Is it getting easier to show emotions at work?
We all spend a lot of time at work. Sometimes stuff happens that drives us nuts, and maybe we lose our tempers or shed a tear or two. We’re human.
But traditionally, strong emotions and the workplace do not go together. Research shows women in particular are judged when they emote at the office, and it may affect their career progress.
Later, we read this Shirley Leung column in Friday’s Boston Globe.
Big girls do cry, and that’s OK
Is it OK for big girls to cry?
Last week I cringed when Jean Yang, the executive director of the Massachusetts Health Connector, made headlines for openly weeping during a board meeting. She was frustrated by a broken website that had demoralized her staff and potentially left thousands of people in insurance limbo.
I cringed for her, for her Harvard MBA, and for working women everywhere. There are so few of us at the top, that when one wails we wonder if the whole movement has been set back.

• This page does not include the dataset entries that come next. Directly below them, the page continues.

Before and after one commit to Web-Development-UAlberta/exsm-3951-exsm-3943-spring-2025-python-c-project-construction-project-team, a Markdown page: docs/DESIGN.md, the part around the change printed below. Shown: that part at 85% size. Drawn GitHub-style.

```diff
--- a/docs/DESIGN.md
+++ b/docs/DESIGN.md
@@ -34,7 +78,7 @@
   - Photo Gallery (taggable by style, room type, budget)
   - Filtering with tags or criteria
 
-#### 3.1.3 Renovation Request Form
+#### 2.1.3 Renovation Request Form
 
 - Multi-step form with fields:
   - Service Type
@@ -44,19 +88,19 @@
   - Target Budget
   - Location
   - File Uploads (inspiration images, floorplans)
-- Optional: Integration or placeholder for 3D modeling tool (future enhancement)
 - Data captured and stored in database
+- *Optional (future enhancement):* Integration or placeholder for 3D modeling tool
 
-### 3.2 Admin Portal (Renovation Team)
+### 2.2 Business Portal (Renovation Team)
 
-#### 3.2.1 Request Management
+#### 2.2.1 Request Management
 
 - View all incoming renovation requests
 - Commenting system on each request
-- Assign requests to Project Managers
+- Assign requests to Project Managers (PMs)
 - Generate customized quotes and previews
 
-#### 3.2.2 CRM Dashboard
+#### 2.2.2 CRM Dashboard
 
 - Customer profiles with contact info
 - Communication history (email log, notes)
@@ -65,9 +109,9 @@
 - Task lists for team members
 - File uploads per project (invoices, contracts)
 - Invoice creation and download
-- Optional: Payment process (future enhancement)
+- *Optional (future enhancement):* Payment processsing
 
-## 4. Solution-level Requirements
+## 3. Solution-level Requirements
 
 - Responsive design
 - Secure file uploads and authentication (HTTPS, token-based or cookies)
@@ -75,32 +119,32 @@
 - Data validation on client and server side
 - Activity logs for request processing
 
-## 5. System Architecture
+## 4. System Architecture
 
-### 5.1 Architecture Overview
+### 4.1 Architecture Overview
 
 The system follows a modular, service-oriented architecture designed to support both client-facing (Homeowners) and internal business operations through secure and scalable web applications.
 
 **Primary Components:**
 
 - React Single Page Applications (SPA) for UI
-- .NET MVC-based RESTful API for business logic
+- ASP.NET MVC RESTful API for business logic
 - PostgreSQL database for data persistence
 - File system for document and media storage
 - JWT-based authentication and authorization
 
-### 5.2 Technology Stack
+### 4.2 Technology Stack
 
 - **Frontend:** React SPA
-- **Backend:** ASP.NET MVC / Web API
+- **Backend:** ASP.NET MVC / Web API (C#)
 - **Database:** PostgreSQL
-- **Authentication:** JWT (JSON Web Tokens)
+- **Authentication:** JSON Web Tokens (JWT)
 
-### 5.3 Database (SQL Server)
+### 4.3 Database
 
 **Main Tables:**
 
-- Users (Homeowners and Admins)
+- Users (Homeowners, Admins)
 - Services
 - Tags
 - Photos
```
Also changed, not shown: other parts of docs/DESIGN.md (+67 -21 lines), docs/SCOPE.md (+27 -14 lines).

Big girls have been taught never to let the boys see you cry. Even though I work with some of the nicest people around, one of my biggest fears is that they will drive me to tears. And they have.
But I am starting to wonder if it’s time to wipe away our fear of tears.
To cry or not to cry in the workplace.
That is the question.
Got any answers?
Depends, John, on what the tears are for.
In the case of the Health Connector head and her tears, my guess is that she actually feared, and perhaps with some justification, that her education and her degrees would not be sufficient to overcome the problems that need to be faced.
In a odd way, it is probably the catharsis that she needed to get her started on actually stripping away at the overlays to get at the root of the problem.
Too bad that it had to be public…But it is clear that even demonstrated competence is having a very hard time unraveling the mess created by Obamacare and Patrick’s decision to scrap a well-running system to buy into his buddy’s pipe dream.
And she’s not the only one crying about the Health Connector, Mudge.
You got caught in it, John?
Luckily I didn’t, Mudge. But thanks for asking.